- Modern healthcare organizations are faced with managing and monitoring Internet of Things (IoT) and connected medical devices. These devices serve many purposes from allowing clinicians to be mobile, to monitoring patient health. Health IoT success could bring numerous benefits to organizations.
Large healthcare organizations can have as many as 80,000 connected medical devices communicating with the network at any given time. The number of devices far exceeds the staff healthcare organizations have on hand to physically maintain these devices.
As a result, a device could stop communicating with the network, and depending on the device’s purpose, it may go unnoticed potentially causing problems for clinicians and other devices on the network.
A recent Markets and Markets report estimates that the predictive maintenance market is expected to grow at a CAGR of 28 percent through 2021, which could in turn affect health IoT.
Report authors found that predictive maintenance solutions are steadily becoming more popular as organizations across all verticals are adopting more connected devices. Predictive maintenance software predicts asset failure, allowing organizations to remove a piece of equipment before it fails.
Predictive maintenance solutions allow organizations to remove devices before they conflict with workflow and cause problems. Researchers believe that cloud-based predictive maintenance is expected to see the most growth through 2021.
Healthcare organizations are moving more towards cloud-based IT infrastructure, to better automate processes.
For example, healthcare organizations are generally seeking to automate as much as their health IT infrastructure as possible to free up IT administrators for other tasks and prevent malfunctioning devices from going unseen.
Many healthcare organizations seeking ways better ways to manage and monitor connected devices are also looking into IoT sensors. The healthcare vertical is expected to be the number one IoT sensor market, according to a recent Research and Markets report.
Report authors found that the demand for IoT sensors is driven by increased clinician mobility and patient expectations. Patients are coming to expect technology comparable to what they use in their personal lives to be used in their healthcare.
Sensors allow healthcare organizations to securely monitor patient devices without restricting network access.
Sensors are also hardware that pairs with IoT deployments to monitor the processes of connected medical devices, taking measurements and collecting data.
Researchers found that because the IoT sensor market is competitive, the cost of deploying the sensors across a large hospital or multi-facility healthcare organization is relatively low. IoT devices that are not monitored with the proper solution can miscommunicate with the network.

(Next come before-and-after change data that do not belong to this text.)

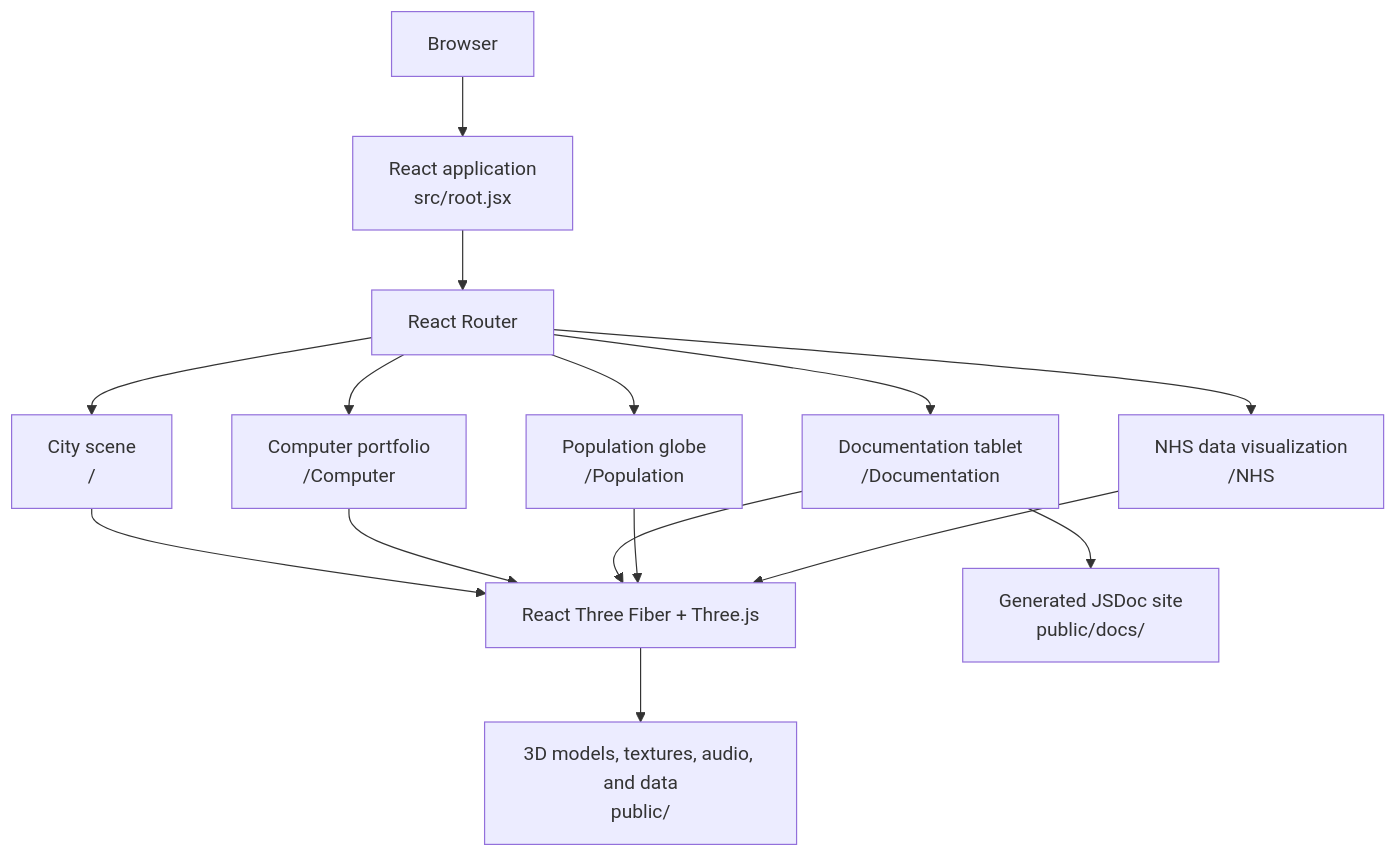
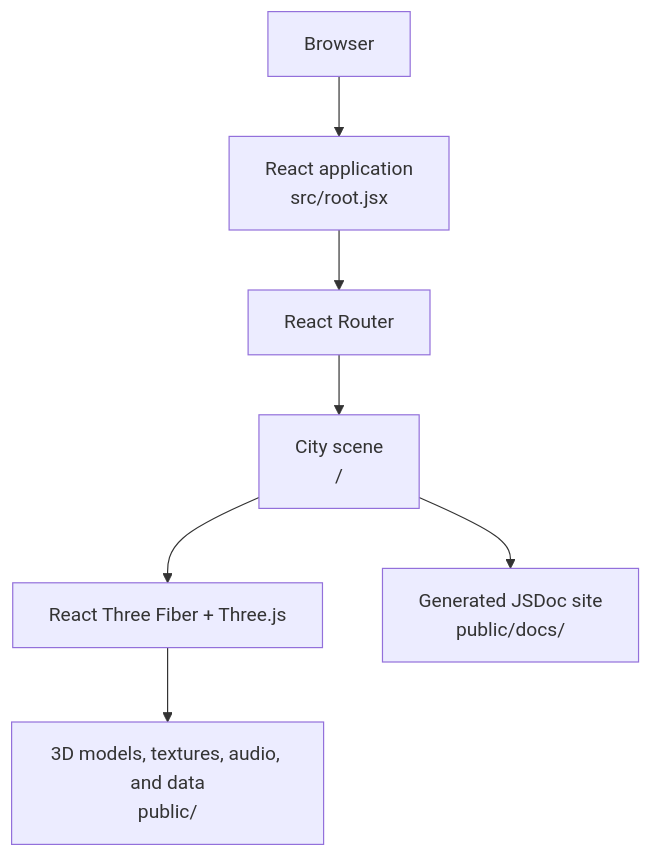
Before and after one commit to Bolajiadewal3/Celestaris: the diagram in README.md, drawn with Mermaid. The commit also changed other lines of this file, not shown here.

Commit message:
update: update to read me

````diff
--- a/README.md
+++ b/README.md
@@ -36,20 +35,12 @@
 ```mermaid
 flowchart TD
    Browser[Browser] --> App[React application<br/>src/root.jsx]
    App --> Router[React Router]
 
    Router --> City[City scene<br/>/]
-   Router --> Portfolio[Computer portfolio<br/>/Computer]
-   Router --> Docs[Documentation tablet<br/>/Documentation]
-   Router --> Population[Population globe<br/>/Population]
-   Router --> NHS[NHS data visualization<br/>/NHS]
 
    City --> Renderer[React Three Fiber + Three.js]
-   Portfolio --> Renderer
-   Docs --> Renderer
-   Population --> Renderer
-   NHS --> Renderer
 
    Renderer --> Assets[3D models, textures, audio, and data<br/>public/]
-   Docs --> GeneratedDocs[Generated JSDoc site<br/>public/docs/]
+   City --> GeneratedDocs[Generated JSDoc site<br/>public/docs/]
 ```
````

A sensor will identify that an infusion pump is trying to send a web request out to the internet instead of just communicating with the management server. Devices communicating abnormally can cause security problems for the network and without a management solution, administrators may never detect small and potentially dangerous malfunctions.

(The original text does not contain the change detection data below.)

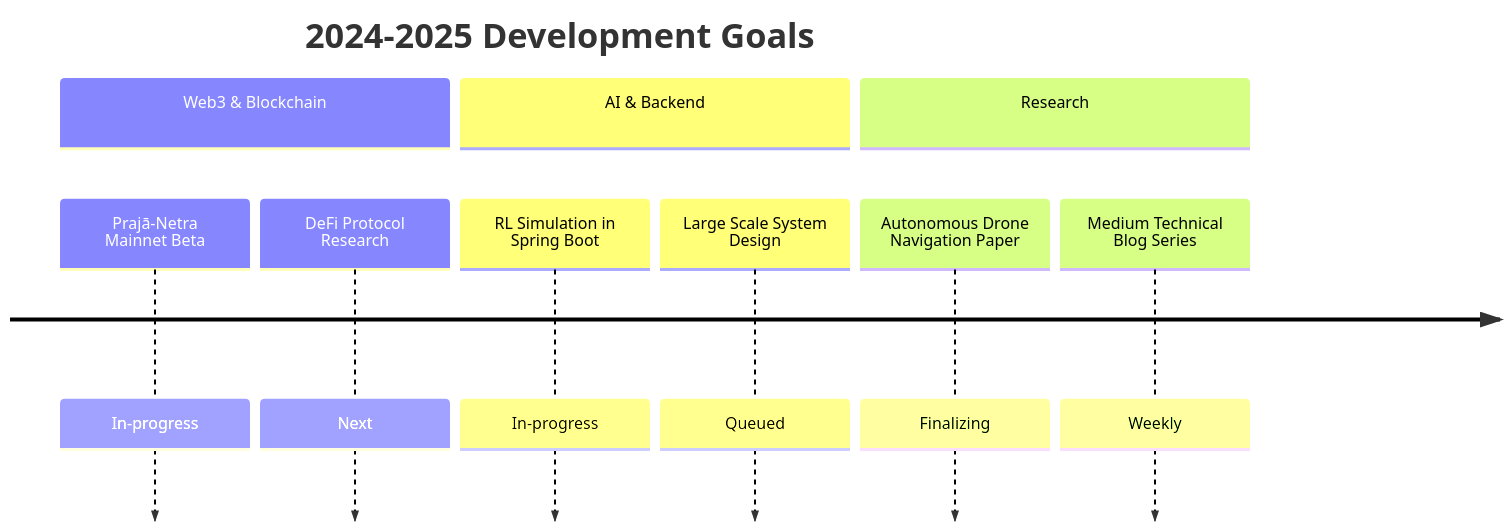
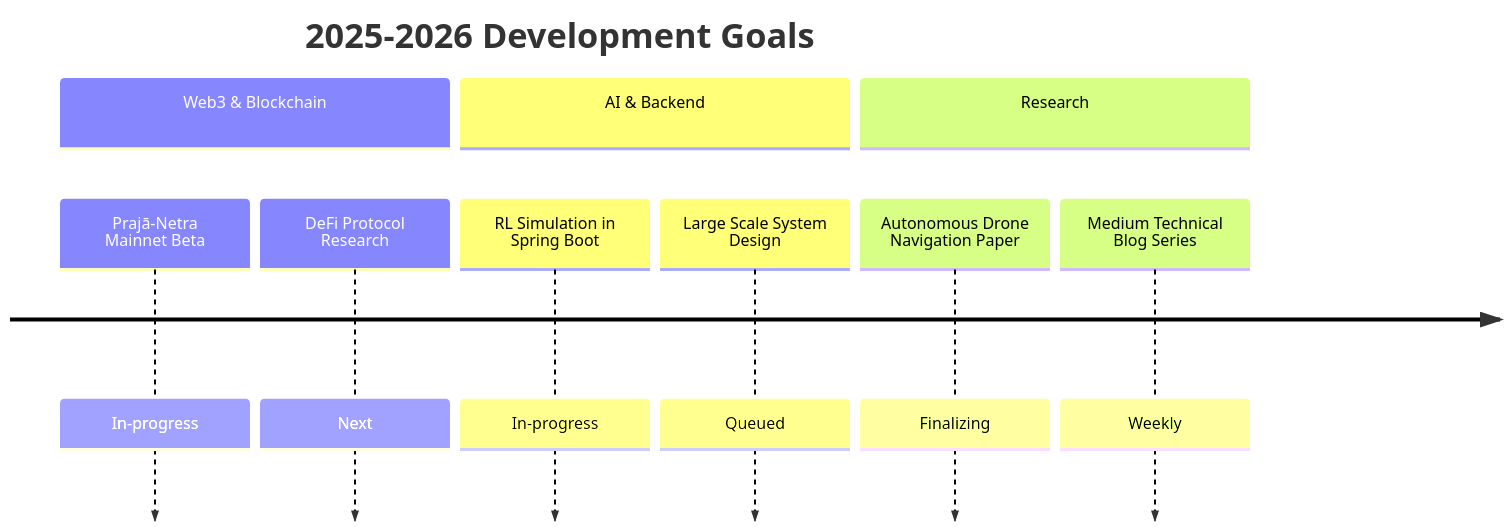
The diagram in README.md (Prajwalkadam29/Prajwalkadam29), drawn with Mermaid before and after one commit.

Commit message:
Update development goals timeline to 2025-2026

````diff
--- a/README.md
+++ b/README.md
@@ -79,13 +79,13 @@
 ```mermaid
 timeline
-    title 2024-2025 Development Goals
+    title 2025-2026 Development Goals
     section Web3 & Blockchain
         Prajā-Netra Mainnet Beta : In-progress
         DeFi Protocol Research : Next
     section AI & Backend
         RL Simulation in Spring Boot : In-progress
         Large Scale System Design : Queued
     section Research
         Autonomous Drone Navigation Paper : Finalizing
         Medium Technical Blog Series : Weekly
 ```
````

Sensors are important to health IT infrastructure because IoT devices may have trouble communicating with each other or the network. This can lead to certain data being abandoned or irretrievable for future use. IoT sensors regulate the data and store it in data centers for future use.

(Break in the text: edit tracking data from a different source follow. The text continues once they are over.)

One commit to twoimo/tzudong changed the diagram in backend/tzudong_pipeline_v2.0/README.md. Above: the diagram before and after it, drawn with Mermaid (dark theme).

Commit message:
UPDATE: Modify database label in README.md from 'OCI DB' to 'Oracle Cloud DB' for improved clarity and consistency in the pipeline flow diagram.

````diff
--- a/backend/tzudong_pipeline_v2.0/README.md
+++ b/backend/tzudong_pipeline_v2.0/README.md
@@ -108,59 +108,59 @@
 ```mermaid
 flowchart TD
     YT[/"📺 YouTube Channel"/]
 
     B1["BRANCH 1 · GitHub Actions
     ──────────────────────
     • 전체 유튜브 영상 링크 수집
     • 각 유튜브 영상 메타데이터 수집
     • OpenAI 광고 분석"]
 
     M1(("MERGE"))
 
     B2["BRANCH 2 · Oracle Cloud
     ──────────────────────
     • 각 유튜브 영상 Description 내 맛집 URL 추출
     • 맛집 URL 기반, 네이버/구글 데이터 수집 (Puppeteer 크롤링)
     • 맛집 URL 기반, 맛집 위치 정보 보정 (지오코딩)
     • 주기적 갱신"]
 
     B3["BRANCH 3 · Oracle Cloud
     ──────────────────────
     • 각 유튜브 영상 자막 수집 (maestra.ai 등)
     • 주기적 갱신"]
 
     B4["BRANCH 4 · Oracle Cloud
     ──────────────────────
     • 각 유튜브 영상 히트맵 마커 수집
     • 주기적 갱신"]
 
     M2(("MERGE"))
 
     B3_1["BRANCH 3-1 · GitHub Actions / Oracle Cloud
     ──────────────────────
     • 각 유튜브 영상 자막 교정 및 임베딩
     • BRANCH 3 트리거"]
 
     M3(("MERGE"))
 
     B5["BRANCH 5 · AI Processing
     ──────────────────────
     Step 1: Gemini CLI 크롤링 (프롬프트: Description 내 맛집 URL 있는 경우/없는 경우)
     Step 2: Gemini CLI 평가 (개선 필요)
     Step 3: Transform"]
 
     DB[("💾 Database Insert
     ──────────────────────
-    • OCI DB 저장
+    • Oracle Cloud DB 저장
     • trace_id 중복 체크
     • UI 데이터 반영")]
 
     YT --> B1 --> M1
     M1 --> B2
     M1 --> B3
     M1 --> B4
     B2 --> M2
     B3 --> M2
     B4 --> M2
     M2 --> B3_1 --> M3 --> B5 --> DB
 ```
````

While predictive maintenance solutions and IoT sensors serve operate in different ways, both technologies deal with monitoring devices and how they communicate with the network. Healthcare organizations would benefit from implementing both types of solutions especially if IoT and connected devices are already deployed.
Ensuring that connected medical and IoT devices are functioning correctly and communicating with the network in an efficient manner is key to a successful deployment.